In an op-ed today, the publication said improving cooperation between both countries was the best way to strengthen bilateral ties, but disputes arising from cancellations of major infrastructure projects with Chinese contractors as well as remarks about the Malaysia-China Kuantan Industrial Park (MCKIP) as a challenge to Malaysian sovereignty have upset the Chinese.

“When such remarks are heard by Chinese people, the latter find it piercing. They will definitely make Chinese investors worry about Malaysian public opinion and whether such an atmosphere will affect investment in the country,” it said.

The op-ed stated that while Prime Minister Tun Dr Mahathir Mohamad has promoted friendly cooperation between both countries and had urged Chinese companies to invest in and increase technology transfer to Malaysia, his remarks on China-funded projects “gave rise to confusion”, it said.

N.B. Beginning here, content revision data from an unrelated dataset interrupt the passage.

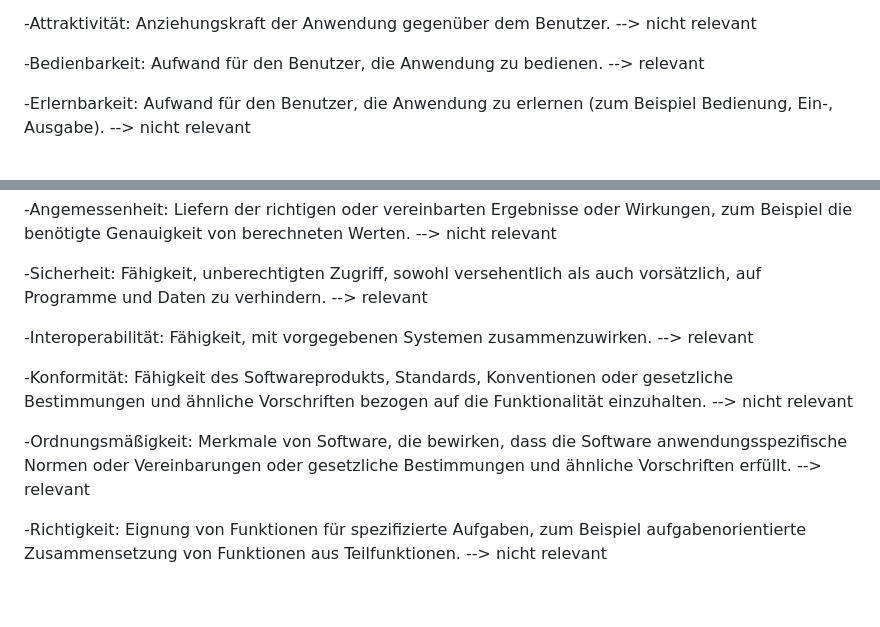
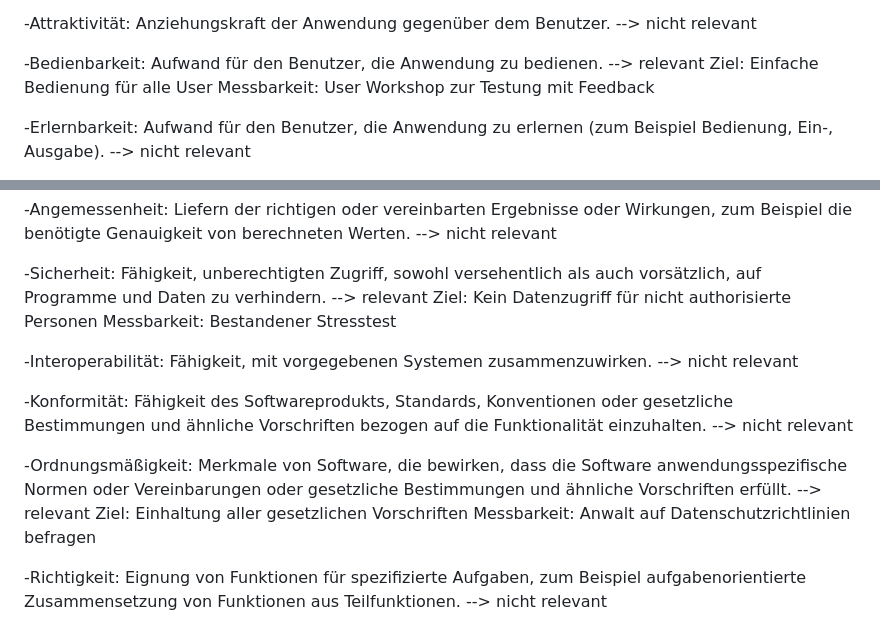
Before and after one commit to 25-26-dritte-Klassen-PRE-SYP/repo4copilot-test-team-die-multikulties, a Markdown page: docs/Product_Goal.md, 2 parts joined by grey strips. Drawn GitHub-style; blank space fills up the shorter version.

Commit message:
Update Product Goals with new criteria and measurements
Added goals and measurability criteria for usability, security, and compliance.

```diff
--- a/docs/Product_Goal.md
+++ b/docs/Product_Goal.md
@@ -97,6 +97,8 @@ Siehe IST-KONTEXT
 
  -Bedienbarkeit: Aufwand für den Benutzer, die Anwendung zu bedienen.
  --> relevant
+ Ziel: Einfache Bedienung für alle User
+ Messbarkeit: User Workshop zur Testung mit Feedback
 
  -Erlernbarkeit: Aufwand für den Benutzer, die Anwendung zu erlernen (zum Beispiel Bedienung, Ein-, Ausgabe).
  --> nicht relevant
@@ -125,15 +127,19 @@ Siehe IST-KONTEXT
 
  -Sicherheit: Fähigkeit, unberechtigten Zugriff, sowohl versehentlich als auch vorsätzlich, auf Programme und Daten zu verhindern.
  --> relevant
+ Ziel: Kein Datenzugriff für nicht authorisierte Personen
+ Messbarkeit: Bestandener Stresstest
 
  -Interoperabilität: Fähigkeit, mit vorgegebenen Systemen zusammenzuwirken.
- --> relevant
+ --> nicht relevant
 
  -Konformität: Fähigkeit des Softwareprodukts, Standards, Konventionen oder gesetzliche Bestimmungen und ähnliche Vorschriften bezogen auf die Funktionalität einzuhalten.
  --> nicht relevant
 
  -Ordnungsmäßigkeit: Merkmale von Software, die bewirken, dass die Software anwendungsspezifische Normen oder Vereinbarungen oder gesetzliche Bestimmungen und ähnliche Vorschriften erfüllt.
  --> relevant
+ Ziel: Einhaltung aller gesetzlichen Vorschriften
+ Messbarkeit: Anwalt auf Datenschutzrichtlinien befragen
 
  -Richtigkeit: Eignung von Funktionen für spezifizierte Aufgaben, zum Beispiel aufgabenorientierte Zusammensetzung von Funktionen aus Teilfunktionen.
  --> nicht relevant
```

“Like this time, it is startling to equate the controversy surrounding a factory wall with state sovereignty,” it said.

Dr Mahathir had earlier announced his intention to tear down the perimeter wall around the MCKIP in Pahang after complaints emerged that local elected officials were not allowed into the premises.

In an interview with Malaysiakini, he said: "Nobody has ever done that. You build a wall around an industrial park and you don't even allow Malaysians to go in.

"This is not the practice we use. We have hundreds of industrial park and they are all under Malaysian law. So we need to take down walls and all that because these are wrong in our country."

Global Times said Chinese investors “have no intention of eroding Malaysian sovereignty".

“The MCKIP was established by joint promotion of the two governments. It is impossible for Chinese authorities to enforce any law there. The entire industrial park is protected by Malaysian law and is functioning under Malaysian law.

“If the industrial park's operation is at odds with local residents' interests, the Malaysian government should resolve the problems through coordination, instead of comparing them to sovereignty issues, which would probably only aggravate the disputes,” it said.

Meanwhile, the publication also urged China to “understand and adapt to Malaysia's internal adjustments and remain consistent in cooperation with the country” while Chinese companies should protect their own interests.

“The Chinese government should also help them safeguard their interests so that expanding cooperation and settling disputes according to laws and regulations will become the norm,” it said.